Uncovering hidden treasures of the Indonesian archipelago
The number of islands in Indonesia is, interestingly, still up for discussion, but it’s somewhere in the 17,000 to 18,500 range, and many of them are accessible via Vela, the name of a constellation, meaning “shoreline” in Sanskrit.
“Indonesia’s got 3,000 kilometers of this,” cruise director Dean Noble exclaimed to me on one of the many occasions I sat staring out in awe—I had eased into the slowness of traveling on water where simply gazing outward toward prehistoric-looking panoramas felt like a totally respectable activity.
Over four nights and five days I discovered that perhaps the most compelling reason for intrepid adventurers, the wildlife obsessed, divers, and boat aficionados to charter Vela is its mission to take you truly and completely off the beaten path. There’s no hotel on Earth where you can tuck into a plush duvet outside, surrounded by saltwater—on the long daybed along the boat’s aft deck—and sleep beneath the Milky Way with the only audible sound a fresh, steady breeze. I did that on one special night, but inside or out, Vela quite literally rocked me to sleep like a baby. I awoke each day to new sights: an active 6,394-foot Sangeang volcano one day, the twinkling stars giving way to the sun rising another.
During the day, there were swims off pristine sandy beaches in chilled water that sparkled and sweaty 700-step climbs up island peaks to take in views of the island of Padar’s jagged bays. We observed famously vicious but rather lazy looking Komodo dragons in the wild on just-reopened Rinca island (it closed pre-COVID for renovation and expansion of its facilities and reopened in April 2023) and jumped into a hot and salty volcanic crater lake. I snorkeled between Gili Lawa Darat and Komodo islands, where the corals delighted in shades of lavender, blush pink, and celadon.
Another major highlight came as we sailed to Karang Makasar, home to Manta Point, an area within Komodo National Park famous for being where manta rays gather to feed. The sky was already starting to glow that end-of-day gold when we spotted manta ray wingtips breaching the surface. I jumped in and felt immediately transported into a slow-motion world of aquatic, balletic beauty while swimming as fast as I could to see the 18-foot-wide megafauna. A lone hawksbill turtle and a shadowy blacktip reef shark even visited, rounding out our count of the most exciting species one could wish to meet in the Indian Ocean.
That, maybe, is the magic of sailing on such an intimate vessel where people are far outnumbered by fish.
On Vela, the suggested itineraries are simply a starting point.

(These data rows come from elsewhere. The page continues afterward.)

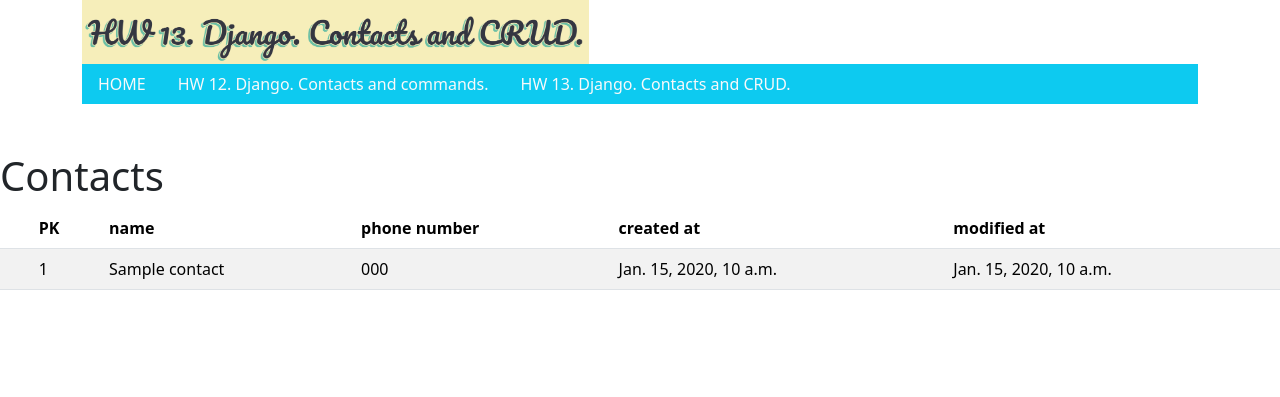
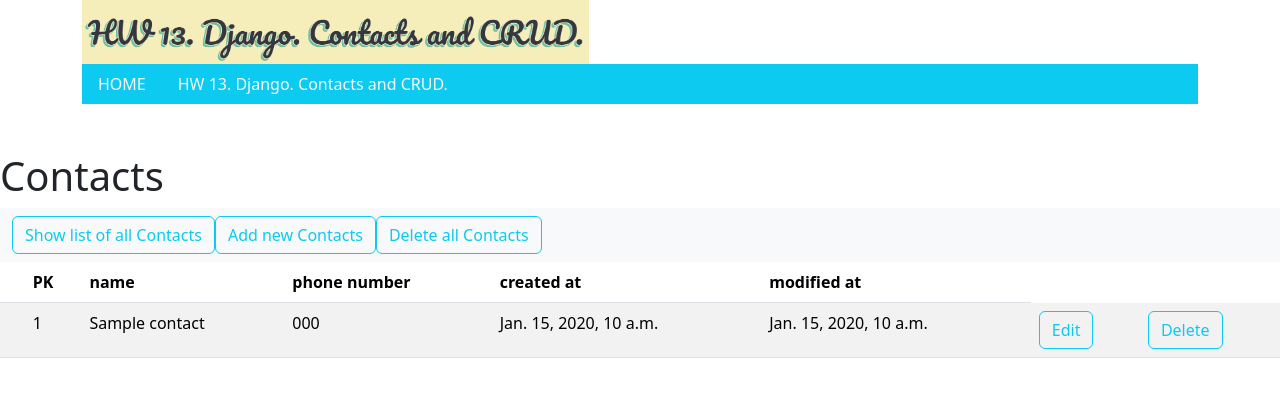
Before and after one commit to hillel-i-python-pro-i-2023-06-23/homework__hlavnyi_volodymyr__django, a Django app: page /contacts/list/ in a window 1280 px wide. Shown: the top 397 px of the page. Run offline with Django 4.2, Linux system fonts and the light colour scheme; tables that the repository leaves empty hold one stand-in row (values such as "Sample post"); some libraries are stand-ins or nearby versions.

Commit message:
HW 13 (add template with buttons)

```diff
--- a/apps/templates/_helpers/_header.html
+++ b/apps/templates/_helpers/_header.html
@@ -1,4 +1,4 @@
-<header>
+
     <div class="container">
         <div>
             {% load static %}
@@ -18,17 +18,19 @@
             <li class="nav-item">
                 <a class="nav-link link-light" href="{% url 'first_example:generate_humans_hw11' %}">HW 11 Generate users</a>
             </li>
-            -->
+
             <li class="nav-item">
                 <a class="nav-link link-light" href="{% url 'contacts:contacts_list' %}">HW 12. Django. Contacts and commands.</a>
             </li>
-
+-->
             <li class="nav-item">
-                <a class="nav-link link-light" href="{% url 'contacts:contacts_list' %}">HW 13. Django. Contacts and CRUD.</a>
+                <a class="nav-link link-light" href="{% url 'contacts:contacts_list' %}">HW 13. Django. Contacts and
+                    CRUD.</a>
             </li>
 
         </ul>
     </div>
+
     <br>
     <br>
 </header>
--- a/apps/templates/contacts/contact_list.html
+++ b/apps/templates/contacts/contact_list.html
@@ -2,6 +2,20 @@
 
 {% block content %}
     <h1>Contacts</h1>
+    <div>
+        <nav class="navbar navbar-light bg-light">
+            <form class="container-fluid justify-content-start">
+                <button class="btn btn-outline-info" type="button"
+                "{% url 'contacts:contacts_list' %}">Show list of all Contacts</button>
+
+                <button class="btn btn-outline-info" type="button"
+                "{% url 'contacts:contacts_list' %}">Add new Contacts</button>
+
+                <button class="btn btn-outline-info" type="button"
+                "{% url 'contacts:contacts_list' %}">Delete all Contacts</button>
+            </form>
+        </nav>
+    </div>
     <table class="table table-striped">
         <thead>
         <tr>
@@ -21,6 +35,14 @@
                 <td>{{ contact.phone_number }}</td>
                 <td>{{ contact.created_at }}</td>
                 <td>{{ contact.modified_at }}</td>
+                <td>
+                    <button class="btn btn-outline-info" type="button"
+                    "{% url 'contacts:contacts_list' %}">Edit</button>
+                </td>
+                <td>
+                    <button class="btn btn-outline-info" type="button"
+                    "{% url 'contacts:contacts_list' %}">Delete</button>
+                </td>
             </tr>
         {% endfor %}
     </table>
```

The company offers trips from Sumbawa to Komodo, like the one I did, and through the famously biodiverse archipelago Raja Ampat, but also Alor and the Forgotten Islands, home to scalloped hammerheads, and the unspoiled diving destination of the Malukus (aka Spice Islands). Every charter is customized to the guests and their desires, whether they want to get PADI certified by ex-Amanwana dive master Yoyok Hariawan, the experiences manager, focus on a specific species (from whale sharks to birds to orangutans), or get a more in-depth understanding of the culture and communities of the islands.
The 2023 rate for chartering Vela is $12,000 per night with a four-night minimum, which includes all meals, snacks, nonalcoholic beverages, activities, and spa treatments for 12 guests (essentially, $1,000 per person per night if you fill the six cabins).